FOLLOW

FOLLOW

SHARE

Review: Jawbone UP2

We look at the new activity tracker from Jawbone

30Oct

Appearance

The UP2 from the top looks broadly similar to the UP24 that we have previously reviewed, but it is at the bottom where the changes have happened.

It comes in two difference styles, one with a solid band around the wrist, the other (the model we reviewed) has two thin straps. It makes it look much smaller and less obtrusive on the wrist whilst also making more like a bracelet than a fitness tracker.

The colour we tested was turquoise, which is pleasant and a much more interesting colour than the blacks and greys that most other fitness trackers tend to use. It also has an interesting clasp system with just two metal clips containing subtle Jawbone branding.

I prefer this look to the previous Jawbone models as it looks far less clinical and much more subtle when on the wrist. It also has no buttons on it whatsoever, and only three lights that very rarely appear unless you tap the top in a certain way.

Battery Life

The battery life on the UP2 is around 5/6 days which isn’t too bad, although compared to something like the Misfit shine (6 month battery life) it is some way off. However 5 days is enough to not feel that you constantly need to charge it. In fact the only time it has run out of juice was when I went away for the weekend with only 5% battery remaining and didn’t take my charger.

The charger itself is improved from the last version, which was a headphone like socket that you needed to plug the band into. This is much simpler, where you just place the band onto a platform and line up the pins on the charger and and. It is much more solid than the last charger too, which makes it easier to use too.

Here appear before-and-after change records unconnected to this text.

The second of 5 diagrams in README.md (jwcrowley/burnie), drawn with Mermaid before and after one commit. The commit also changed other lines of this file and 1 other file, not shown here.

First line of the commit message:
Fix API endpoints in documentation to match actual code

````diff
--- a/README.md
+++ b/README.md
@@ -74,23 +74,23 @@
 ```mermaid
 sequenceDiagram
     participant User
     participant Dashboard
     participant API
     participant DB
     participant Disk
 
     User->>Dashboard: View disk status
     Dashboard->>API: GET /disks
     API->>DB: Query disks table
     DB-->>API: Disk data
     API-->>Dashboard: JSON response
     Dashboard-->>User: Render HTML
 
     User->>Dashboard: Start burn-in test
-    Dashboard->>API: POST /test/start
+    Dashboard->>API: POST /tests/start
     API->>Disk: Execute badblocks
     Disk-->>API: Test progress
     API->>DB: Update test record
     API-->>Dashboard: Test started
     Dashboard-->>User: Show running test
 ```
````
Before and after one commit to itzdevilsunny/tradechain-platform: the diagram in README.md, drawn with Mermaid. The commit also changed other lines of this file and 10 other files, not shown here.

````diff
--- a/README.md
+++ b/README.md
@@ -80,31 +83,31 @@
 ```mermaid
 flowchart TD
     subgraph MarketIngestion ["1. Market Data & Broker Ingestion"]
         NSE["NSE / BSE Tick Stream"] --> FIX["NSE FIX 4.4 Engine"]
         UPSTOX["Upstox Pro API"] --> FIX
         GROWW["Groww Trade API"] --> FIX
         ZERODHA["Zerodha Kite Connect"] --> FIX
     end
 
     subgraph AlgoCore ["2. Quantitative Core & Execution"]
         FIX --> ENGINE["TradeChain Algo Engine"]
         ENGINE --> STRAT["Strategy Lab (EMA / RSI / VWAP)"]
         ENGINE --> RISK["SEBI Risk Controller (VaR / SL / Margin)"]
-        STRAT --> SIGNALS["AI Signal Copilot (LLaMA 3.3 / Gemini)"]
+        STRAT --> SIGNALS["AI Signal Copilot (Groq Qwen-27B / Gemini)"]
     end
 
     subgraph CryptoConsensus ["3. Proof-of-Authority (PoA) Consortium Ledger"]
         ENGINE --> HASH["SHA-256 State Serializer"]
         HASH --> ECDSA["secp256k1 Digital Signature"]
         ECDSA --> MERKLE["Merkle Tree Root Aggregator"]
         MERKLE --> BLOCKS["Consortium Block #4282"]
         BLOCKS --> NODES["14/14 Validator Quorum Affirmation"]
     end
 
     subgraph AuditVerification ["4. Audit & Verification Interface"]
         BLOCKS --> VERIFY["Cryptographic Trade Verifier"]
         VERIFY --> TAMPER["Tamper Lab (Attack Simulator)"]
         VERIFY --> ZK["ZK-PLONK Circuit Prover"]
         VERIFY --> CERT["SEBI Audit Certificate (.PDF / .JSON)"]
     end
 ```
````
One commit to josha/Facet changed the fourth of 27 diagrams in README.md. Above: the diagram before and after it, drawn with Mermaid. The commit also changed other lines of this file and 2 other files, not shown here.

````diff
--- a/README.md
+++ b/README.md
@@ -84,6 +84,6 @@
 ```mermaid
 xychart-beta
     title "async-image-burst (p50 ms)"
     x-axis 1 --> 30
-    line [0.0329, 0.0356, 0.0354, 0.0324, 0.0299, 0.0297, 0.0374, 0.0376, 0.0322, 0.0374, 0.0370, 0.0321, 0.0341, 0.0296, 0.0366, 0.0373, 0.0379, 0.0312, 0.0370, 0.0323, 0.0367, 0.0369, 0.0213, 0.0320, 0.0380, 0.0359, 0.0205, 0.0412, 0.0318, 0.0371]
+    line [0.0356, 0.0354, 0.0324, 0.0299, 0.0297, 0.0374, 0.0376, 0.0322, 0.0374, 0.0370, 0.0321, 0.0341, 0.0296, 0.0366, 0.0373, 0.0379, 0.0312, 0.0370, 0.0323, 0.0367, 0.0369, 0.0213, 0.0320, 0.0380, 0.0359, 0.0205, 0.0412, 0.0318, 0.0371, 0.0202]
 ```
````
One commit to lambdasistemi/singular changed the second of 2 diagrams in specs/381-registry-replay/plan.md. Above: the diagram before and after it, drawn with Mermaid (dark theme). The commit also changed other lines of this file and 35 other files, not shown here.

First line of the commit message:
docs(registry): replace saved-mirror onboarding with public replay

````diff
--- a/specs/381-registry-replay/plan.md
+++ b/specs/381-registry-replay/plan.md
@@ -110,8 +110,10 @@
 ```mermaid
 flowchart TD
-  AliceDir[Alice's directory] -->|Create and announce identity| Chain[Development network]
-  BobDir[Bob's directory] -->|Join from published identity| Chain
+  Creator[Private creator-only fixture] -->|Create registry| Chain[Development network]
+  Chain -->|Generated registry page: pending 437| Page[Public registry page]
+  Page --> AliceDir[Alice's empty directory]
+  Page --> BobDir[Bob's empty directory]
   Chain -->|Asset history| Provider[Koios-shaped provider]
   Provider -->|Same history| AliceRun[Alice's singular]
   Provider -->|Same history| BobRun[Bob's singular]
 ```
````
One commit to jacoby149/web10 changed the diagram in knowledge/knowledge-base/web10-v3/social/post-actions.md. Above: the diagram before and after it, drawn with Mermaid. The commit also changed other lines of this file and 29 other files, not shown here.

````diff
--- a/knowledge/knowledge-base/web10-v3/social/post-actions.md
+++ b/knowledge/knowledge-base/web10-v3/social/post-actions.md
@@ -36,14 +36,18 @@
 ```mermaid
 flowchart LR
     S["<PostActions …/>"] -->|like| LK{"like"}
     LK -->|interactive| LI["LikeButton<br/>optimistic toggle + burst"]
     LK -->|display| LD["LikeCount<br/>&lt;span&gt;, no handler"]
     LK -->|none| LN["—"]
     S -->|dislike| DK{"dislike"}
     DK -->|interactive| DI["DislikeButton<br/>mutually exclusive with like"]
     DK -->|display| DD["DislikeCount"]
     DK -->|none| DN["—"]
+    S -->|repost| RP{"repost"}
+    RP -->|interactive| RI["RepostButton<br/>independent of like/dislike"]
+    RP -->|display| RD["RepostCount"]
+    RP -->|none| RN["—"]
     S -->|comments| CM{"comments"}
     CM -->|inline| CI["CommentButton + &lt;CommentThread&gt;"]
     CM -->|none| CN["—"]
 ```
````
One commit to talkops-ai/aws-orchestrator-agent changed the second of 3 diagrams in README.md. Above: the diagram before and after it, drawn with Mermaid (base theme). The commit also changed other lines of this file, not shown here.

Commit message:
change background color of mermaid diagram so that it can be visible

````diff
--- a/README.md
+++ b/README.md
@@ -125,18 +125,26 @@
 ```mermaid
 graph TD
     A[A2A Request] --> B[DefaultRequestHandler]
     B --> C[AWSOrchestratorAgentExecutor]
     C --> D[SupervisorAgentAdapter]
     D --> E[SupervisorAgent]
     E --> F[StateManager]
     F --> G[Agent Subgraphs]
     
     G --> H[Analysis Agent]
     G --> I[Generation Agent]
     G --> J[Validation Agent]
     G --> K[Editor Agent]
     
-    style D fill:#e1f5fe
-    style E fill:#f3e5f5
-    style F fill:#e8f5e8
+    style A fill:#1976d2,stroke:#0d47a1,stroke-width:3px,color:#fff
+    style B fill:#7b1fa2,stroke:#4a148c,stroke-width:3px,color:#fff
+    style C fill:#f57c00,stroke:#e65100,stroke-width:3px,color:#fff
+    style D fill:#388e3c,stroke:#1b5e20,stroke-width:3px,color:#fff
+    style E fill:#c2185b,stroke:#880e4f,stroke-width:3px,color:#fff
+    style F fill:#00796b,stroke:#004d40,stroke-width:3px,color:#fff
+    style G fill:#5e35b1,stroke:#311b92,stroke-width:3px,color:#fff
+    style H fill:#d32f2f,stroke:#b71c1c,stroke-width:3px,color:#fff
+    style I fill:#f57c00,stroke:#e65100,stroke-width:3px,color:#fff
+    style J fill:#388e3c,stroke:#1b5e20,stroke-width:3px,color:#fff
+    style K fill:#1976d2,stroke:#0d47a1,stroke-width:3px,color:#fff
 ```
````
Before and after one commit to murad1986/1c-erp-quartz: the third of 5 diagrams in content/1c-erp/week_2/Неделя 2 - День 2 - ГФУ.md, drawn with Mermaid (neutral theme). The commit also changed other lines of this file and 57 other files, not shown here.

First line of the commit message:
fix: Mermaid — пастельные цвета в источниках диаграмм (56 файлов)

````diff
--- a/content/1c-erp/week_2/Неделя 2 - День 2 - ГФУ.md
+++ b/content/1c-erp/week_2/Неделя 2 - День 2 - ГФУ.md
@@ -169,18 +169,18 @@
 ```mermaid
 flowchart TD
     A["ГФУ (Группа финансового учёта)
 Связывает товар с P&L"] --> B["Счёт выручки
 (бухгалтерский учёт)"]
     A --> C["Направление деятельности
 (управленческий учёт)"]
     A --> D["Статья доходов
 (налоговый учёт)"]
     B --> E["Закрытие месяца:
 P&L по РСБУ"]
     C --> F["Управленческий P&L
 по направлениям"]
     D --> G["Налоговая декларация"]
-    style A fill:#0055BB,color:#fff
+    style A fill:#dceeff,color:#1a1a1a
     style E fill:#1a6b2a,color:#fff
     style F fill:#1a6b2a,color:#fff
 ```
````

Performance

The band seems accurate, especially as I find it much more difficult to reach my steps target, which I thought were perhaps a bit too easy to reach with previous models. it does not pick up cycling activity automatically, which is either a good or bad thing depending on what you are using the band for. If you are using it as a pedometer then this is great as it stops inaccuracy, but if you just want to measure wifer activity, then this could be a let down. That being said, it is simple to add the activity afterwards and although this does not add this to the number of steps taken, it adds it to calories burnt.

As well as tracking activity, the band tracks your inactivity both in terms of sleeping patterns and also idle alerts.

With the older bands the sleep recording needed to be be turned on through holding the only button on the device, with this model this is not necessary and instead is done automatically as it recognizes when you are asleep. The accuracy of this is particularly good and I even tested this through not looking at this data until later in the day and when it quantified my sleep at 60% I had spent the morning feeling slightly tired and when it was close to 100% I felt energized.

It also has a countdown function (through a series of vibrations), a silent alarm and inactivity monitor all using the same vibration settings. 

Functionality

The thing that really sets this band apart from others on the market is the excellent app.

Uploading to it is a breeze through bluetooth, then once the data is on the screen it is simple to view and analyze your activity throughout the day and sleep during the night. It has a minimalistic look, and much like all well thought out designs, takes away the unnecessary and makes the necessary simple to follow. Additional information can also be viewed through simply looking at specific data when you want to.

From the app you can also set different aspects of the band, such as the time of the silent alarm, setting reminders, idle alerts etc. These are incredibly simple to do, making it useable for almost anybody.

Away from the technological functionality, the band itself is much improved in terms of practical functionality too. Where the older bands, due to their rigid structure, would slightly hinder you movement, especially when writing or typing, the UP2 does not have this issue due to its flexible rubberized bands, which means that it just like wearing a regular bracelet rather than a fitness tracker. The problem with the old version was not something only found with the UP though, and I believe that this makes the UP2 one of the most wearable fitness trackers I have used.

Overall

I was very impressed with the UP2, it brings together genuine wearability and intuitive uses of technology to make it probably the easiest to use activity monitor on the market at the moment. It does not have the complexities of use that many others have, but this is perhaps what makes it so good, it has stripped out the stuff that people don’t use.

The app is also a particular highlight, making the data from the band easy to see and analyze, even giving helpful tips based on your results.

The UP2 has a bigger brother (UP3) which includes more complex technology such as a HR monitor, but in reality I think that it would take away from the benefits of this model. It is easy to use, easy to view data from and useful, what else would you want from an activity monitor?

Comments

comments powered byDisqus
Sportsvectorsmall

Read next:

Performance Sport and the Era of Big Data

i